◆ TASK DIRECTIONS: Find the lines of the material below that include the string "margin", then copy each one.

◆ RECORD EXTRACTS:
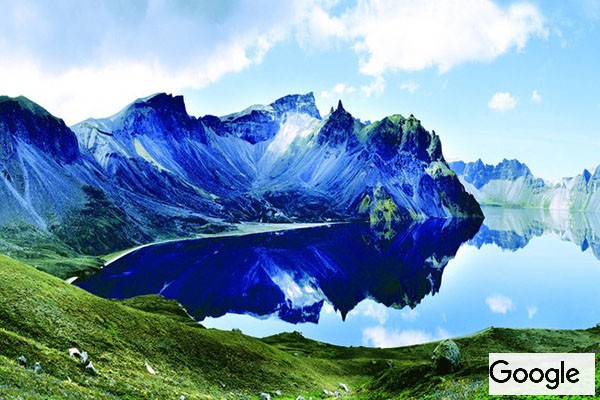
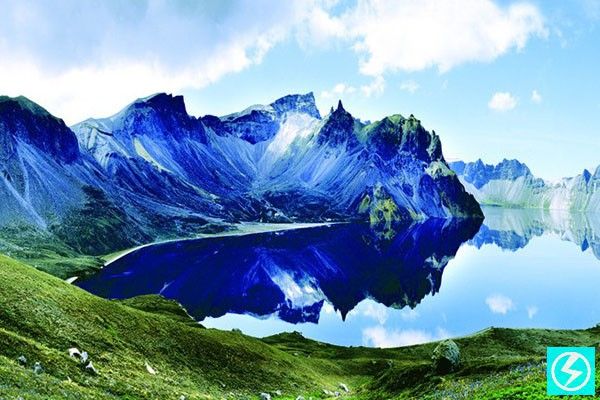
细节调整

Changed region(s): [[0.81, 0.84, 1.0, 0.99]]

diff --git a/zotop/themes/default/css/global.css b/zotop/themes/default/css/global.css
@@ -1,7 +1,6 @@
 /*! * zotop global v2.3.5 (http://zotop.com) * Copyright 2008-2015 zotop team. */
 h1, h2, h3, h4, h5, h6, .h1, .h2, .h3, .h4, .h5, .h6{line-height:1.5}
 
-
 .bg-default{background-color:#fff;}
 .bg-primary{background-color:#0072c6 !important;color:#ffffff !important;}
 .bg-info{background-color:#ffffff !important;}
@@ -262,10 +261,7 @@ figure.image figcaption{margin: 6px 1px 6px 1px;text-align: center;}
 .scroll-btn li:hover>.popover{display:block;opacity:1;white-space:nowrap;}
 
 body{font-family:"Helvetica Neue", Helvetica, Microsoft Yahei, Hiragino Sans GB, WenQuanYi Micro Hei, sans-serif;font-size:14px;line-height:150%;padding-top:50px;background-color:#f2f4f5;}
-body.site-index-index{padding-top:0;}
-body.site-index-index .navbar{background:transparent;}
-body.site-index-index .navbar-default:hover{background:#fff;}
-body.site-index-index .navbar-inverse:hover{background:#0072c6;}
+
 
 
 
@@ -290,8 +286,6 @@ body.site-index-index .navbar-inverse:hover{background:#0072c6;}
 	.nav-inline ul li a{display:block;font-size:15px;line-height:39px;margin:0;border-radius:2px;border:1px solid #dadada;}
 	.nav-inline ul li a:hover{color:#fff;background:#0072c6;border:1px solid #0072c6;}
 	.nav-inline ul li a.active{color:#fff;background:#0072c6;border:1px solid #0072c6;}
-
-	.navbar-inverse .navbar-collapse, .navbar-inverse .navbar-form{background:#0072c6;border:0;}
 
 	.navbar-form{margin-bottom:0}
 	.navbar-form .btn{top:11px;right:8px;}    

diff --git a/zotop/apps/system/config.php b/zotop/apps/system/config.php
@@ -28,9 +28,9 @@ return array(
 
 	// 图片最大设置
 	'image_resize'  => '1',
-	'image_width'   => '980',
-	'image_height'  => '600',
-	'image_quality' => '95',
+	'image_width'   => '1920',
+	'image_height'  => '800',
+	'image_quality' => '100',
 
 	// 水印设置
 	'watermark'          => '1',
@@ -39,7 +39,7 @@ return array(
 	'watermark_opacity'  => '90',
 	'watermark_image'    => 'watermark.png',
 	'watermark_position' => 'bottom right',
-	'watermark_quality'  => '90',
+	'watermark_quality'  => '100',
 
 	// 邮件设置，默认邮件功能为false，后台填写参数并验证通过后为true
 	'mail'               => false,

◆ RESPONSE TO THE TASK:
@@ -262,10 +261,7 @@ figure.image figcaption{margin: 6px 1px 6px 1px;text-align: center;}
 	.nav-inline ul li a{display:block;font-size:15px;line-height:39px;margin:0;border-radius:2px;border:1px solid #dadada;}
 	.navbar-form{margin-bottom:0}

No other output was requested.